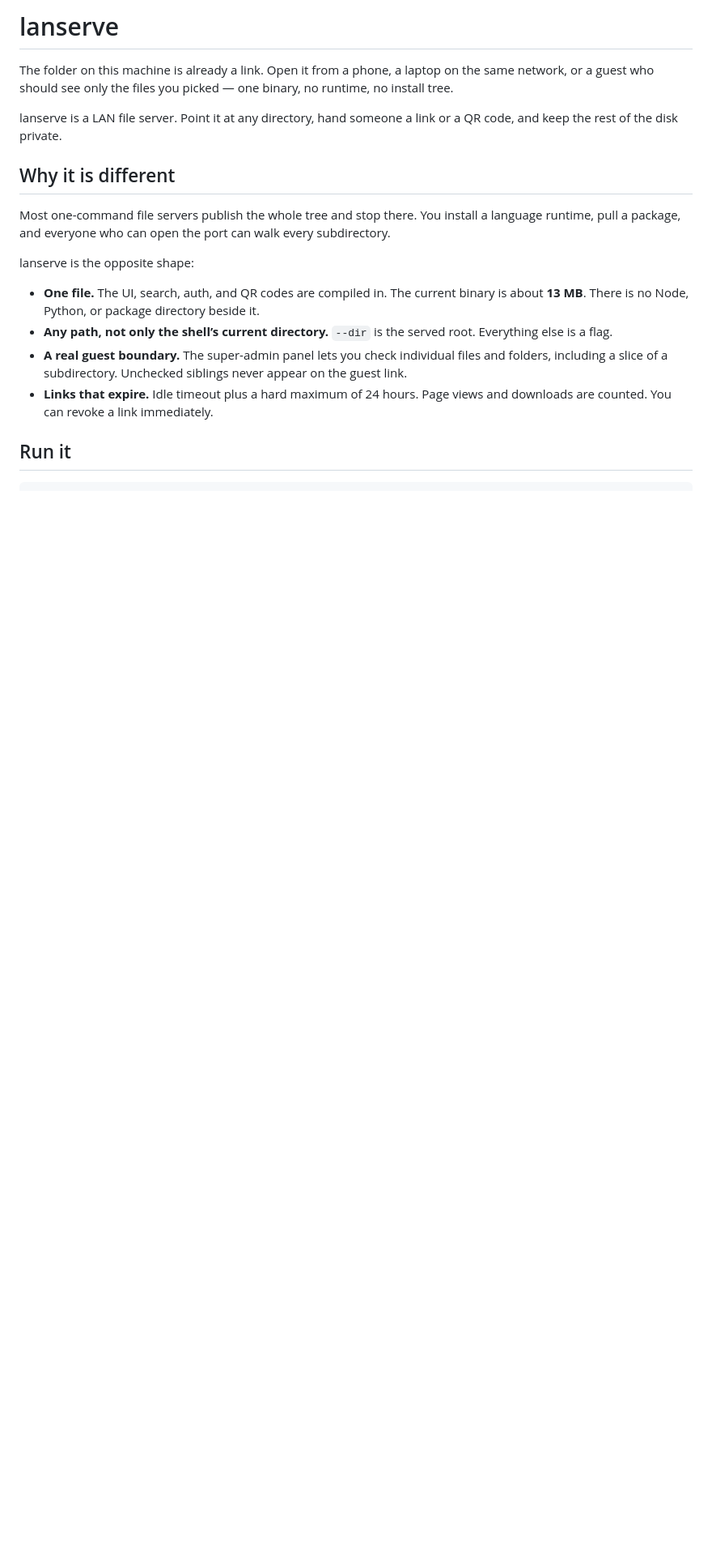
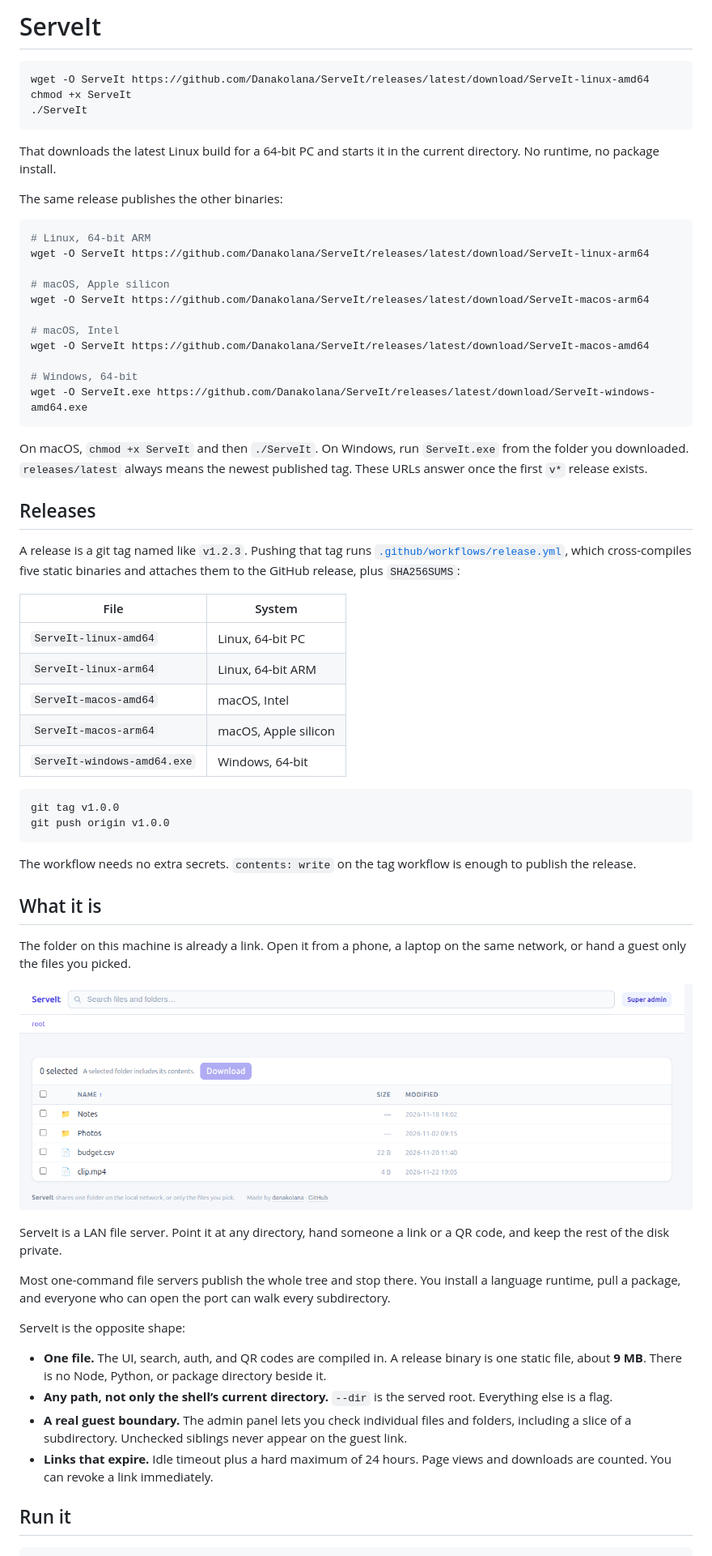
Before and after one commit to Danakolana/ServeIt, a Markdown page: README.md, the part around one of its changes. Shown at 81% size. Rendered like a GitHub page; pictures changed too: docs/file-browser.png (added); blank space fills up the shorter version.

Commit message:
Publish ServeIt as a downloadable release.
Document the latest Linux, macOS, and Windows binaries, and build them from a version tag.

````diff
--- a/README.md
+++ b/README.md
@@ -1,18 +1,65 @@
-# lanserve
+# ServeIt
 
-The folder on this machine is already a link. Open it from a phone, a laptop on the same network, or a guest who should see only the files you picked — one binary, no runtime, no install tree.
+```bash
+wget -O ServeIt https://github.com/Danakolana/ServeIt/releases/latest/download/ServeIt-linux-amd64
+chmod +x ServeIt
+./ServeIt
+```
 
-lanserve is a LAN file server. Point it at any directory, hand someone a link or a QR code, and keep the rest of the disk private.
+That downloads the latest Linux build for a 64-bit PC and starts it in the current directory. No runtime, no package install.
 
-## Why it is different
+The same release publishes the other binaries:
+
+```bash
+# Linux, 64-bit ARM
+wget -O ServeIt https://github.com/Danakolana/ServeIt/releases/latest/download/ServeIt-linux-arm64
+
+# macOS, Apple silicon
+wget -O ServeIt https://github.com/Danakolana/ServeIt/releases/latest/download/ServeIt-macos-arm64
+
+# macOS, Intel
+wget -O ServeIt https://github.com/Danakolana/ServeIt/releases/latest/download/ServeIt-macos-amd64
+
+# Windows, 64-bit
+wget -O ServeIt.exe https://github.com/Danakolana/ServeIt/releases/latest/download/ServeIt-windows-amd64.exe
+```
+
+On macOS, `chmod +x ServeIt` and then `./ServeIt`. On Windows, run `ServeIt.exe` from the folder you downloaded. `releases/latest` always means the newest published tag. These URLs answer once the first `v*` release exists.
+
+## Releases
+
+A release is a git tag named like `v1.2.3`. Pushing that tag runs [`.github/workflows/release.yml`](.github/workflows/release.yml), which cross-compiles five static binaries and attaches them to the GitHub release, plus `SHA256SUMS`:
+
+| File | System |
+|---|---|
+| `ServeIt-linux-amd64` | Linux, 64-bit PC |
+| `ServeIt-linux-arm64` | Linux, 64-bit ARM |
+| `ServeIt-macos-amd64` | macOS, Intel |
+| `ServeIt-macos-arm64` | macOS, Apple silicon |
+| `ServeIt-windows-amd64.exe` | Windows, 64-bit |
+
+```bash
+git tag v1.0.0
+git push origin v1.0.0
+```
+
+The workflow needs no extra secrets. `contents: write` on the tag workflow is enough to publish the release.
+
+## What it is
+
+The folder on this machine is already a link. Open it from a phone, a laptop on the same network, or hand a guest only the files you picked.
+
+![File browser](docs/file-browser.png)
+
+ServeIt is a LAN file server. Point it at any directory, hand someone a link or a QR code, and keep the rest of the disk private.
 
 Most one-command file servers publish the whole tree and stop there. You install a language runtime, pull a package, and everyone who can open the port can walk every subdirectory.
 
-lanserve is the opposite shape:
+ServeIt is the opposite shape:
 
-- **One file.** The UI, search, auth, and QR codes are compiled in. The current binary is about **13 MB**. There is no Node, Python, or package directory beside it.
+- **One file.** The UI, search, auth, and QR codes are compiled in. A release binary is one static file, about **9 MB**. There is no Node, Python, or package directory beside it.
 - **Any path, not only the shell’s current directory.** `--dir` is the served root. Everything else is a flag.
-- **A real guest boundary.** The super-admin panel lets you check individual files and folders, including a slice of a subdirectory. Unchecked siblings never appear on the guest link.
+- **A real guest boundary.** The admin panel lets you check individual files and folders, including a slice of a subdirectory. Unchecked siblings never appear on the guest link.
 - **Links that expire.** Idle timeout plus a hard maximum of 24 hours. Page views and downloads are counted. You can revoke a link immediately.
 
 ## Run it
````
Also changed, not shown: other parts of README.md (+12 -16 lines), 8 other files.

━━━━━━━━━━

What the task requires:
Repeat the material above exactly; pictures do not belong in the copy.

Task answer:
Before and after one commit to Danakolana/ServeIt, a Markdown page: README.md, the part around one of its changes. Shown at 81% size. Rendered like a GitHub page; pictures changed too: docs/file-browser.png (added); blank space fills up the shorter version.

Commit message:
Publish ServeIt as a downloadable release.
Document the latest Linux, macOS, and Windows binaries, and build them from a version tag.

````diff
--- a/README.md
+++ b/README.md
@@ -1,18 +1,65 @@
-# lanserve
+# ServeIt
 
-The folder on this machine is already a link. Open it from a phone, a laptop on the same network, or a guest who should see only the files you picked — one binary, no runtime, no install tree.
+```bash
+wget -O ServeIt https://github.com/Danakolana/ServeIt/releases/latest/download/ServeIt-linux-amd64
+chmod +x ServeIt
+./ServeIt
+```
 
-lanserve is a LAN file server. Point it at any directory, hand someone a link or a QR code, and keep the rest of the disk private.
+That downloads the latest Linux build for a 64-bit PC and starts it in the current directory. No runtime, no package install.
 
-## Why it is different
+The same release publishes the other binaries:
+
+```bash
+# Linux, 64-bit ARM
+wget -O ServeIt https://github.com/Danakolana/ServeIt/releases/latest/download/ServeIt-linux-arm64
+
+# macOS, Apple silicon
+wget -O ServeIt https://github.com/Danakolana/ServeIt/releases/latest/download/ServeIt-macos-arm64
+
+# macOS, Intel
+wget -O ServeIt https://github.com/Danakolana/ServeIt/releases/latest/download/ServeIt-macos-amd64
+
+# Windows, 64-bit
+wget -O ServeIt.exe https://github.com/Danakolana/ServeIt/releases/latest/download/ServeIt-windows-amd64.exe
+```
+
+On macOS, `chmod +x ServeIt` and then `./ServeIt`. On Windows, run `ServeIt.exe` from the folder you downloaded. `releases/latest` always means the newest published tag. These URLs answer once the first `v*` release exists.
+
+## Releases
+
+A release is a git tag named like `v1.2.3`. Pushing that tag runs [`.github/workflows/release.yml`](.github/workflows/release.yml), which cross-compiles five static binaries and attaches them to the GitHub release, plus `SHA256SUMS`:
+
+| File | System |
+|---|---|
+| `ServeIt-linux-amd64` | Linux, 64-bit PC |
+| `ServeIt-linux-arm64` | Linux, 64-bit ARM |
+| `ServeIt-macos-amd64` | macOS, Intel |
+| `ServeIt-macos-arm64` | macOS, Apple silicon |
+| `ServeIt-windows-amd64.exe` | Windows, 64-bit |
+
+```bash
+git tag v1.0.0
+git push origin v1.0.0
+```
+
+The workflow needs no extra secrets. `contents: write` on the tag workflow is enough to publish the release.
+
+## What it is
+
+The folder on this machine is already a link. Open it from a phone, a laptop on the same network, or hand a guest only the files you picked.
+
+![File browser](docs/file-browser.png)
+
+ServeIt is a LAN file server. Point it at any directory, hand someone a link or a QR code, and keep the rest of the disk private.
 
 Most one-command file servers publish the whole tree and stop there. You install a language runtime, pull a package, and everyone who can open the port can walk every subdirectory.
 
-lanserve is the opposite shape:
+ServeIt is the opposite shape:
 
-- **One file.** The UI, search, auth, and QR codes are compiled in. The current binary is about **13 MB**. There is no Node, Python, or package directory beside it.
+- **One file.** The UI, search, auth, and QR codes are compiled in. A release binary is one static file, about **9 MB**. There is no Node, Python, or package directory beside it.
 - **Any path, not only the shell’s current directory.** `--dir` is the served root. Everything else is a flag.
-- **A real guest boundary.** The super-admin panel lets you check individual files and folders, including a slice of a subdirectory. Unchecked siblings never appear on the guest link.
+- **A real guest boundary.** The admin panel lets you check individual files and folders, including a slice of a subdirectory. Unchecked siblings never appear on the guest link.
 - **Links that expire.** Idle timeout plus a hard maximum of 24 hours. Page views and downloads are counted. You can revoke a link immediately.
 
 ## Run it
````
Also changed, not shown: other parts of README.md (+12 -16 lines), 8 other files.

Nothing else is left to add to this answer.